“We will not allow a systemically important company to go bankrupt and thereby cause turbulence in the global energy market,” Economy Minister Robert Habeck said on Friday. “With the new legislation in the Energy Security Law, we have different options and we will act.”

mr. Khabek is also trying to organize The Canadian government will return the turbine this, according to Gazprom, is the reason for the reduction in flows through Nord Stream 1. Adding to the worries, Gazprom plans to completely close the pipeline on Monday for scheduled repairs for 10 days. There are fears that the channel may remain closed.

The German network operator said it was unable to determine how the absence of one turbine could lead to such a significant reduction in gas flows. Mobach repeated, saying that it was “implausible”. He said Uniper had made it clear in conversations with the Russian company that “we expect them to pay compensation for the damage we incur.”

mr. Maubach has asked the government to compensate Uniper for the higher costs, possibly by passing the price increase on to customers.

mr. Maubach also wants the government to expand the €2bn credit line it already has from KfW, Germany’s state investment bank. Finally, he suggests that the government buy a substantial stake – more than 10 percent – in Uniper, in part to provide more assurance to financial markets and rating agencies.
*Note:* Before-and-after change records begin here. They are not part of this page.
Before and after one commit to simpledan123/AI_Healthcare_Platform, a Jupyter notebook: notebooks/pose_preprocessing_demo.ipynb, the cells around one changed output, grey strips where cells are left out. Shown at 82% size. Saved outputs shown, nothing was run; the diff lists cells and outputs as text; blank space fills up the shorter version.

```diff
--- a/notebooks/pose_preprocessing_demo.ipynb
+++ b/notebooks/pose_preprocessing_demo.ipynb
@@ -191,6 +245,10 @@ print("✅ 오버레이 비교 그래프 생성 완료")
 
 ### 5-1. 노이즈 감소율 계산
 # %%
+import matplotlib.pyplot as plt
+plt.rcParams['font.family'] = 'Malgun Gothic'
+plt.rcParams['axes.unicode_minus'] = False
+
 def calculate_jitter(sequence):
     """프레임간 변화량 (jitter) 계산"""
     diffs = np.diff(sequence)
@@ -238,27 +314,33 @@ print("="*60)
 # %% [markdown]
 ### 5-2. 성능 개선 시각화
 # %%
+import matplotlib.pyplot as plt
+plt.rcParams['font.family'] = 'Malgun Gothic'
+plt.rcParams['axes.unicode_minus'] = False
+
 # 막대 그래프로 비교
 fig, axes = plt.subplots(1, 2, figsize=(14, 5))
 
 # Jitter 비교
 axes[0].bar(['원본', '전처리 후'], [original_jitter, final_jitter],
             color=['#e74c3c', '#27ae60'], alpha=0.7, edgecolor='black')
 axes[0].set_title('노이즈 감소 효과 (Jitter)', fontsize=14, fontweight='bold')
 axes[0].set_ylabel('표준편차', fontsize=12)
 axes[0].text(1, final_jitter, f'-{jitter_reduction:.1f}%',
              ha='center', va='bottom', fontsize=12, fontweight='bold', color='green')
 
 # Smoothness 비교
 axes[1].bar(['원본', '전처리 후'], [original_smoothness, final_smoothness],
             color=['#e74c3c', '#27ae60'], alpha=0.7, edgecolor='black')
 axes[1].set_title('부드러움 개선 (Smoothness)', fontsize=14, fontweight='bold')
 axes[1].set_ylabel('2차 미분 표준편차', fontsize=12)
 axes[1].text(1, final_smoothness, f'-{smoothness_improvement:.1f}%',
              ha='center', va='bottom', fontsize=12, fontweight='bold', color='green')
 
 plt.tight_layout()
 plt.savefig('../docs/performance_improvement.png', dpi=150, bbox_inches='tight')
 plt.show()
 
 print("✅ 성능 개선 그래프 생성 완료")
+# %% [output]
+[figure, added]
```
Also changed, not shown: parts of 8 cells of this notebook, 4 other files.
Investor confidence in the company is fading. Uniper’s share price has fallen about 75% since January, and ratings agency S&P Global said on Tuesday it was monitoring a possible downgrade of the company’s debt rating. Uniper is now “depending on external factors, including government support,” it said in a statement.

Complicating matters is the fact that Uniper is majority owned by the Finnish company Fortum, which will have to agree to the terms of the bailout.

While it is not yet clear what steps the government will take, it seems clear that some combination of consumers and taxpayers will eventually pay to keep Uniper’s functions and shoulder the increased gas costs.

Now consumers receive gas on the terms agreed in 2020 and 2021, when gas was sold ten times cheaper than now. “A big wave of rising prices is just ahead,” he said. Maubach said.